“Each semester when I begin teaching a class, I talk to my students about my background spanning industry and academia,” he said. “I talk about lessons I’ve learned in far-off corners of the market — from global marine fuel to networks of small grocers trying to compete with Wal-Mart.”
Along the way, Fleischhacker developed a robust network of his own — peers and industry partners — who provide a kind of whetstone that keeps his scholarly thinking sharp and his teaching relevant. In that way, Fleischhacker and thousands of faculty like him have realized a vision shared in early 2007 by Henry Jenkins, then director of the Massachusetts Institute of Technology’s comparative media studies program. Jenkins wrote an essay for the Chronicle of Higher Education titled From YouTube to YouNiversity. Describing a rapidly changing comparative media department at Massachusetts Institute of Technology, Jenkins observed “to educate such students, we don’t so much need a faculty as we need an intellectual network.”

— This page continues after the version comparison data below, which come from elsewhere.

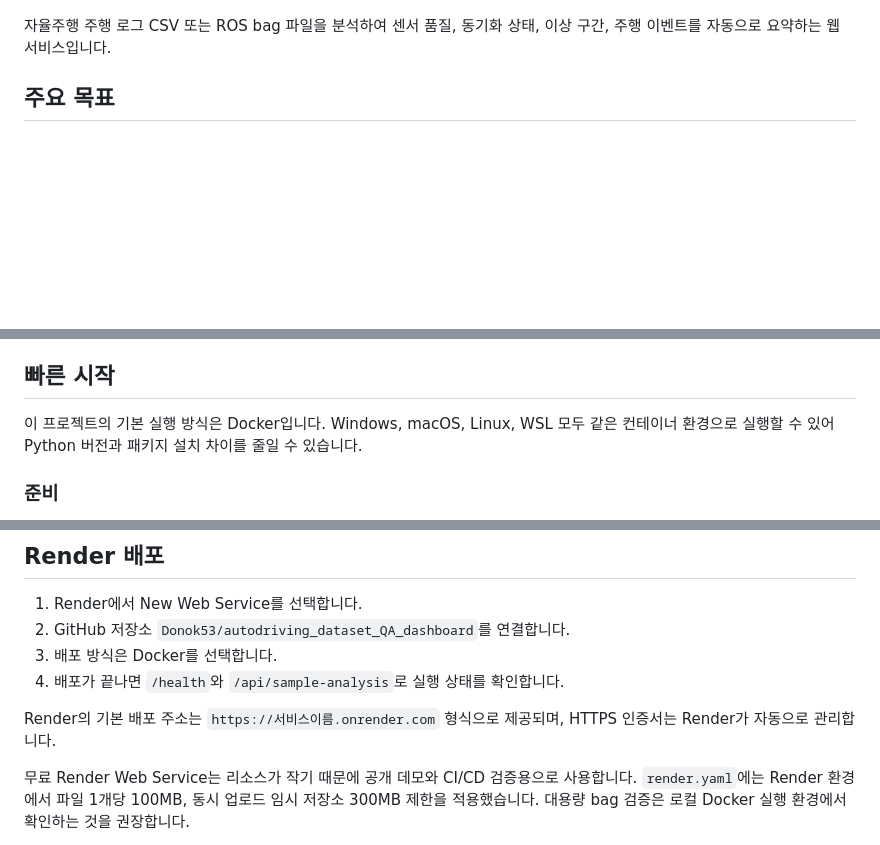
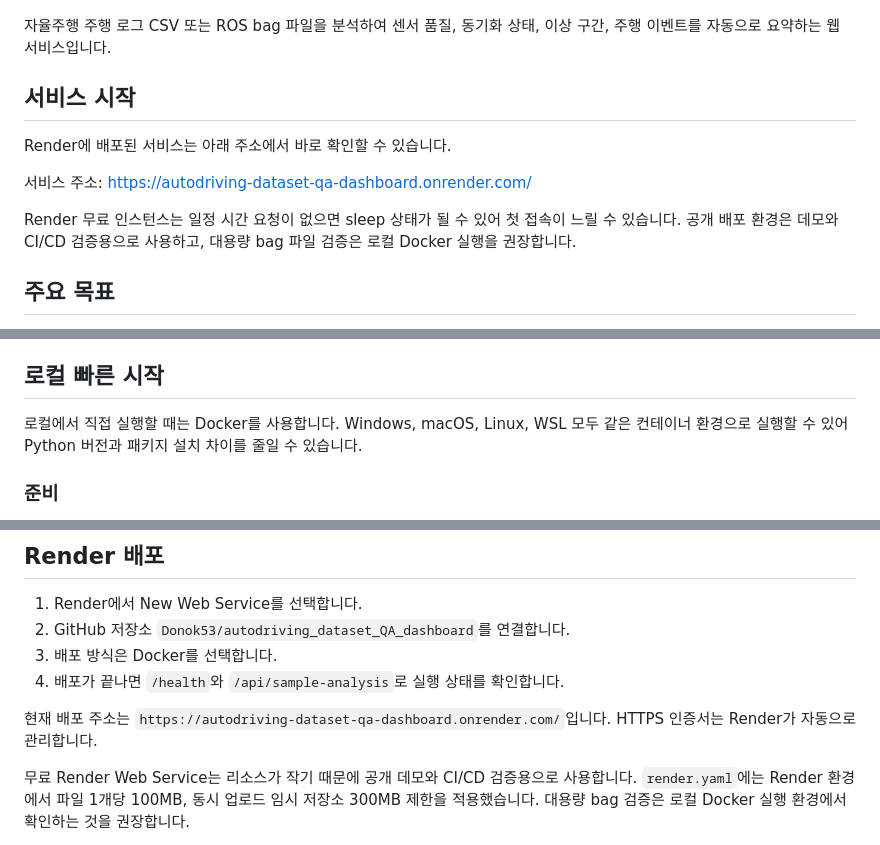
Before and after one commit to Donok53/autodriving_dataset_QA_dashboard, a Markdown page: README.md, 3 parts joined by grey strips. GitHub-like rendering; blank space fills up the shorter version.

Commit message:
README 배포 서비스 주소 추가

```diff
--- a/README.md
+++ b/README.md
@@ -3,6 +3,14 @@
 ![자율주행 센서 로그 QA 대시보드 화면](docs/dashboard-preview.png)
 
 자율주행 주행 로그 CSV 또는 ROS bag 파일을 분석하여 센서 품질, 동기화 상태, 이상 구간, 주행 이벤트를 자동으로 요약하는 웹 서비스입니다.
+
+## 서비스 시작
+
+Render에 배포된 서비스는 아래 주소에서 바로 확인할 수 있습니다.
+
+서비스 주소: https://autodriving-dataset-qa-dashboard.onrender.com/
+
+Render 무료 인스턴스는 일정 시간 요청이 없으면 sleep 상태가 될 수 있어 첫 접속이 느릴 수 있습니다. 공개 배포 환경은 데모와 CI/CD 검증용으로 사용하고, 대용량 bag 파일 검증은 로컬 Docker 실행을 권장합니다.
 
 ## 주요 목표
 
@@ -23,9 +31,9 @@
 - GitHub Actions
 - Render
 
-## 빠른 시작
+## 로컬 빠른 시작
 
-이 프로젝트의 기본 실행 방식은 Docker입니다. Windows, macOS, Linux, WSL 모두 같은 컨테이너 환경으로 실행할 수 있어 Python 버전과 패키지 설치 차이를 줄일 수 있습니다.
+로컬에서 직접 실행할 때는 Docker를 사용합니다. Windows, macOS, Linux, WSL 모두 같은 컨테이너 환경으로 실행할 수 있어 Python 버전과 패키지 설치 차이를 줄일 수 있습니다.
 
 ### 준비
 
@@ -155,7 +163,7 @@ Render 배포는 `render.yaml`을 기준으로 Docker Web Service를 생성하
 3. 배포 방식은 Docker를 선택합니다.
 4. 배포가 끝나면 `/health`와 `/api/sample-analysis`로 실행 상태를 확인합니다.
 
-Render의 기본 배포 주소는 `https://서비스이름.onrender.com` 형식으로 제공되며, HTTPS 인증서는 Render가 자동으로 관리합니다.
+현재 배포 주소는 `https://autodriving-dataset-qa-dashboard.onrender.com/`입니다. HTTPS 인증서는 Render가 자동으로 관리합니다.
 
 무료 Render Web Service는 리소스가 작기 때문에 공개 데모와 CI/CD 검증용으로 사용합니다. `render.yaml`에는 Render 환경에서 파일 1개당 100MB, 동시 업로드 임시 저장소 300MB 제한을 적용했습니다. 대용량 bag 검증은 로컬 Docker 실행 환경에서 확인하는 것을 권장합니다.
 
```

In the ensuing years, many of the observations and ideas that Jenkins forecast have become commonplace, in culture and across higher education, including at the Lerner College of Business and Economics. Increasingly, Lerner College teacher/scholars network broadly within and beyond their disciplines, as do their students.
Fleischhacker typifies how today’s best teachers, particularly those with extensive real-world business experience, transition among industry, academia and the public sphere of social media with ease.

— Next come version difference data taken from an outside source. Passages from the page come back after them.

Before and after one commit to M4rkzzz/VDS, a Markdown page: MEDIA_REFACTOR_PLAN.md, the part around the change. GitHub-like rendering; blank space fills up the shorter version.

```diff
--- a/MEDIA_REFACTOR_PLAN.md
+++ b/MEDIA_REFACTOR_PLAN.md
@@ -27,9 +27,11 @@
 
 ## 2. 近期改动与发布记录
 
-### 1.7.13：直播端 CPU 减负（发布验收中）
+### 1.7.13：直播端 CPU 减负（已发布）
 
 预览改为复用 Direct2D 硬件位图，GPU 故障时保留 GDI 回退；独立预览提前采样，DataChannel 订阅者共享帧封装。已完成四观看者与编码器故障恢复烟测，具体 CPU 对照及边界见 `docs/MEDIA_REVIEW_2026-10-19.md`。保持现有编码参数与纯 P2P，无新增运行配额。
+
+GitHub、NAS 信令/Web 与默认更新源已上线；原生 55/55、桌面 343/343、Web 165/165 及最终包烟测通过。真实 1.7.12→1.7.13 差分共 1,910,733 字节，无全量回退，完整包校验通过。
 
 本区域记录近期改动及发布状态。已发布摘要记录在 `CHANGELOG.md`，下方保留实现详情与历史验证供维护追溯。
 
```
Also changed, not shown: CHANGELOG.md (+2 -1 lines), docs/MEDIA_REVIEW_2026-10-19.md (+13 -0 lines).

Prior to entering academia, Fleischhacker’s corporate career focused on designing and implementing software-enabled supply chain solutions for Fortune 500 companies. After earning his doctorate in supply chain management in 2009, Fleischhacker’s research and consulting has focused on data-driven decision making. He is a JPMorgan Chase Scholar at UD’s Institute for Financial Services Analytics and, in that role, examines the way data influences behavior in organizations.
Fleischhacker’s twitter handle (@preposterior) references his current research interest in assessing the value information has prior to its collection (preposterior analysis), clustering information to create actionable insight, and visualizing information to compel changes in the behavior of both firms and supply chains.
All of this research has been validated or inspired through industry collaborations with many of the world’s best companies. Fleischhacker worked closely with large consumer brands (Frito Lay, Clorox) and some of the world’s largest manufacturers (General Motors) in the early days of the “big data” movement. During this time, he applied early supply chain forecasting tools in the hopes of better synching marketing with operations. Those early forays into big data, Fleischhacker said, confirmed that even the best companies “had no idea — they thought they had good processes in place but the data suggested otherwise.”
At Lerner College, Fleischhacker has helped launch analytics offerings at the undergraduate, MBA, and doctoral levels. He is a published author, frequent speaker at conferences, and will soon publish a book titled Decision Analytics & Visualization.